Source: Free Malaysia Today
Under Malaysia’s atomic energy law, nuclear plant operators are not liable for any damage resulting from natural disasters, says MP Charles Santiago.
Minister of Energy, Green Technology and Water Peter Chin yesterday indicated that Malaysia’s plan to build two nuclear power plants will proceed despite the nuclear emergency and meltdown in Japan.
He suggested that the “government will not do it secretly without informing the public”.
The minister’s response comes two days after what is considered as the worst nuclear emergency involving a nuclear power plant since the Chernobyl disaster 25 years ago.
The tragedy surrounding the March 11 tsunami in Japan also signals a warning about the dangers of nuclear energy. Following the earthquake and tsunami, several Japanese nuclear power plants are in a state of emergency.
The New York Times reported that partial meltdowns had occurred at two crippled reactors and indicated possibilities of a second explosion. Four more reactors are facing serious cooling problems.

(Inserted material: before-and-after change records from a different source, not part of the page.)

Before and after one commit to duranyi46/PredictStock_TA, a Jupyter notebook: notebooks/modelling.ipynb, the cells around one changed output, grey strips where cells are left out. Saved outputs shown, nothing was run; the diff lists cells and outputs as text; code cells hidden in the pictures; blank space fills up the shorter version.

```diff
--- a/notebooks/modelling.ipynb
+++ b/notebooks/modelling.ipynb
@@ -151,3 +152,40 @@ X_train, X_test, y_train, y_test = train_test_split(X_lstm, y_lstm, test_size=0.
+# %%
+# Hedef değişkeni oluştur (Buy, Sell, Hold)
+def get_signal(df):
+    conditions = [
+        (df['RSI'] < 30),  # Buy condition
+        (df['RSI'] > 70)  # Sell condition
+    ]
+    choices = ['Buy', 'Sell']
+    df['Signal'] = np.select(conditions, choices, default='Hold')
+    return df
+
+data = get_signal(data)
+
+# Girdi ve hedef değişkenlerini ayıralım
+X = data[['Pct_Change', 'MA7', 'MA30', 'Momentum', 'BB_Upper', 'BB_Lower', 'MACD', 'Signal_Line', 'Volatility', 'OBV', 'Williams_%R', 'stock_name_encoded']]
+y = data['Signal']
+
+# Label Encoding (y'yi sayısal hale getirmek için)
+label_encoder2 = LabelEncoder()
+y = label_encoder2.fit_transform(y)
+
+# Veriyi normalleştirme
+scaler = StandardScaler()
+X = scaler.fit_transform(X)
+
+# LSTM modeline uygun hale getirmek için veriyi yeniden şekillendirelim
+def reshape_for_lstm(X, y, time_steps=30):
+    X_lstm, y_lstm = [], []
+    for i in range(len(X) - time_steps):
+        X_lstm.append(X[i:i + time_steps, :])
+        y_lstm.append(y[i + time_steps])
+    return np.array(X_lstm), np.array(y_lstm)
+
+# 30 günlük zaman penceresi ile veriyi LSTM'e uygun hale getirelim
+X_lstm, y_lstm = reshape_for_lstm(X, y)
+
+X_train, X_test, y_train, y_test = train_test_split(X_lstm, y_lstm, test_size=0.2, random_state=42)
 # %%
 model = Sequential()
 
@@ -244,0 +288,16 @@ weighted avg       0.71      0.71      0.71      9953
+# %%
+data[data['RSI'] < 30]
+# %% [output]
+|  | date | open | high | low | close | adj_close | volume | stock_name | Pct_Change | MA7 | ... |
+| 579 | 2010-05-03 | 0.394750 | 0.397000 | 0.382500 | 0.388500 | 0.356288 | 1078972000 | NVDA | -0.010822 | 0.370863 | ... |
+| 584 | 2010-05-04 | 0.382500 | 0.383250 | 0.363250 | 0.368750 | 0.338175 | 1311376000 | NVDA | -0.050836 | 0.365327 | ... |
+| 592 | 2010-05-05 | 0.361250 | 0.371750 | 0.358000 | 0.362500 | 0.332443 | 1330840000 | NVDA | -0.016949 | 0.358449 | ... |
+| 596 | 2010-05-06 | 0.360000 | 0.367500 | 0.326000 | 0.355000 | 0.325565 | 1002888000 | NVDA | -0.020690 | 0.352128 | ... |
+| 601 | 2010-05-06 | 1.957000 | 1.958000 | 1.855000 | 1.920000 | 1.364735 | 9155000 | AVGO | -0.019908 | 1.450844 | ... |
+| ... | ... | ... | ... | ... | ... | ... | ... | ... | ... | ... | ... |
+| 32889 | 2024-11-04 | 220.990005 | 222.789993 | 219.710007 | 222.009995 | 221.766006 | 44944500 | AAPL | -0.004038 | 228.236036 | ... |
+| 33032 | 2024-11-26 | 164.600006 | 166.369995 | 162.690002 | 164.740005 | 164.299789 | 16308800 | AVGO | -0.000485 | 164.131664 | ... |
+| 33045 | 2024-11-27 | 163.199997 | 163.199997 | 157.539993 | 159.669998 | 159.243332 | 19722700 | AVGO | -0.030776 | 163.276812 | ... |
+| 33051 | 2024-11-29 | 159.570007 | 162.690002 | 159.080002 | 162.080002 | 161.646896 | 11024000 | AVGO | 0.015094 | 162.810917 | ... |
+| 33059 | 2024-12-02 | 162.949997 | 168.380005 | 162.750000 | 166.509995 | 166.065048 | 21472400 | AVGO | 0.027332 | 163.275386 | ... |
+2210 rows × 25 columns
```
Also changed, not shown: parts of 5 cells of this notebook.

Japan declared a nuclear emergency when one reactor at the Fukushima Daiichi power plant Fukushima Daiichi 1, has experienced a partial meltdown and explosion.
Fukushima is one of the 25 largest nuclear power stations in the world.
The ongoing crisis at the Fukushima 1 nuclear power plant in Futuba suggests that nuclear plants pose a tremendous risk to the public and environment, even with safety protocols and management expertise designed to handle natural disasters.
Japan has had nearly 60 years of experience with nuclear power, yet there has still been a history of accidents.
In 1999, there was a major accident at Tokaimura where a nuclear fuel-enrichment facility had an out-of-control reaction, leading to radiation leakage affecting hundreds of people and crippling the local agriculture industry.
If a country with as much expertise and experience as Japan can suffer nuclear accidents, then Malaysia should not go nuclear as the risks and costs of failure are too great.
The problem with nuclear power, compared to all other sources of electricity, is that if and when things do go wrong, the consequences are far, far worse. No problem can occur at a solar power plant that can lead to 200,000 residents having to flee for safety beyond a 10 km radius. This is what happened this weekend in Japan as Fukushima went out of control.
The Japanese government has ordered the largest mobilization of their Self-Defense Forces since World War II to assist in the relief effort.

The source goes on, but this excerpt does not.